Of the entries below, copy only those lines that contain the word "true".

(Provided data Opens)

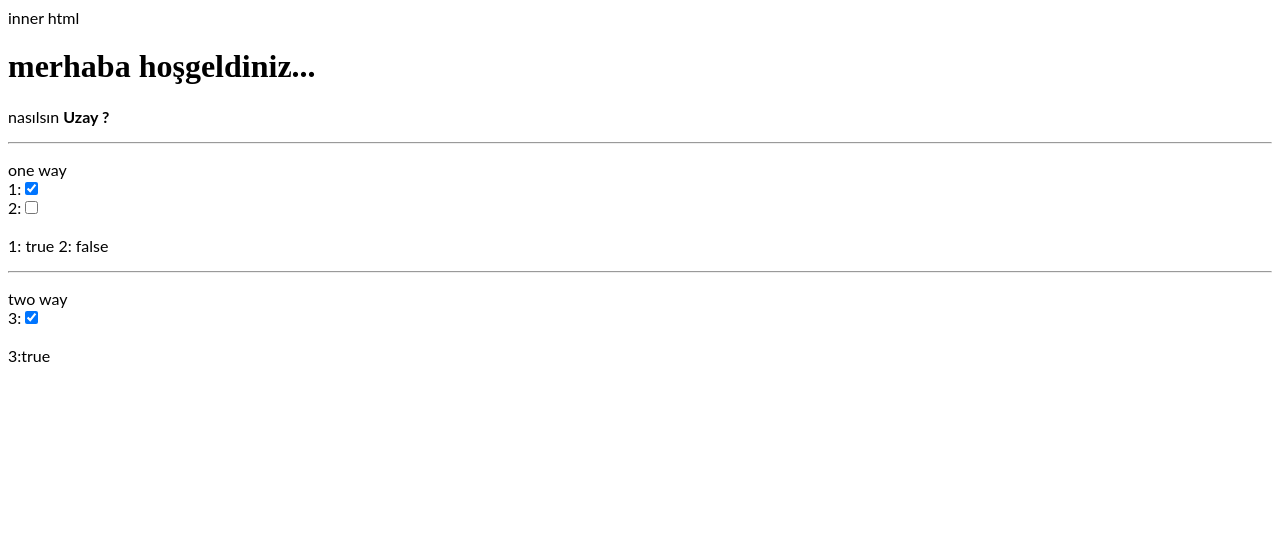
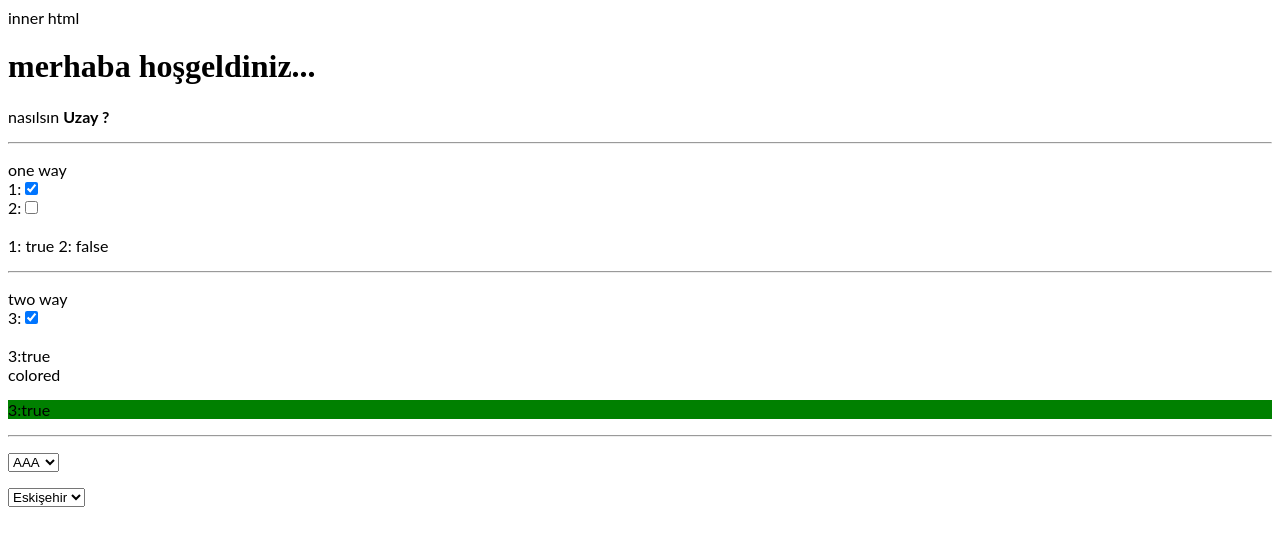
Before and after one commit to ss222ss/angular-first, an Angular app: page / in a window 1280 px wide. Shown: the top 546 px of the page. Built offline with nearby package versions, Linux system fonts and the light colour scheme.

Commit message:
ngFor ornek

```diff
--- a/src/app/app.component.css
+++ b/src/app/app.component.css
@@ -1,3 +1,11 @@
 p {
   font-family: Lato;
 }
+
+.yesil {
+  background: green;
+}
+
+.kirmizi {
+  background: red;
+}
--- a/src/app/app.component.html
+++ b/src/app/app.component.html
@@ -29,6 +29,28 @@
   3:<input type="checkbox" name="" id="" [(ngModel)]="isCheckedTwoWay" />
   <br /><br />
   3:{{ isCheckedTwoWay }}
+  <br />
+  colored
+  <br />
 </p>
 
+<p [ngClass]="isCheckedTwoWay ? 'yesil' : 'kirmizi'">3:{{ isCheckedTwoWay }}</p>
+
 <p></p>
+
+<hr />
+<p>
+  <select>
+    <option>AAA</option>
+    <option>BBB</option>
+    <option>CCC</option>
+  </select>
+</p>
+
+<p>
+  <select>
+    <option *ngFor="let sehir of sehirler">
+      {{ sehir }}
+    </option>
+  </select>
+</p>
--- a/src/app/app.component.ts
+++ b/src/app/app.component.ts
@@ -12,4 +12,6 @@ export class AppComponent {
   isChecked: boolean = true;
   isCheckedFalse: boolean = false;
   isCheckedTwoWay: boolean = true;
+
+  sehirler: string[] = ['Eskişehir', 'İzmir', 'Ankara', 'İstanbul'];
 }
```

(Provided data Closes)

Task answer =
   isChecked: boolean = true;
   isCheckedTwoWay: boolean = true;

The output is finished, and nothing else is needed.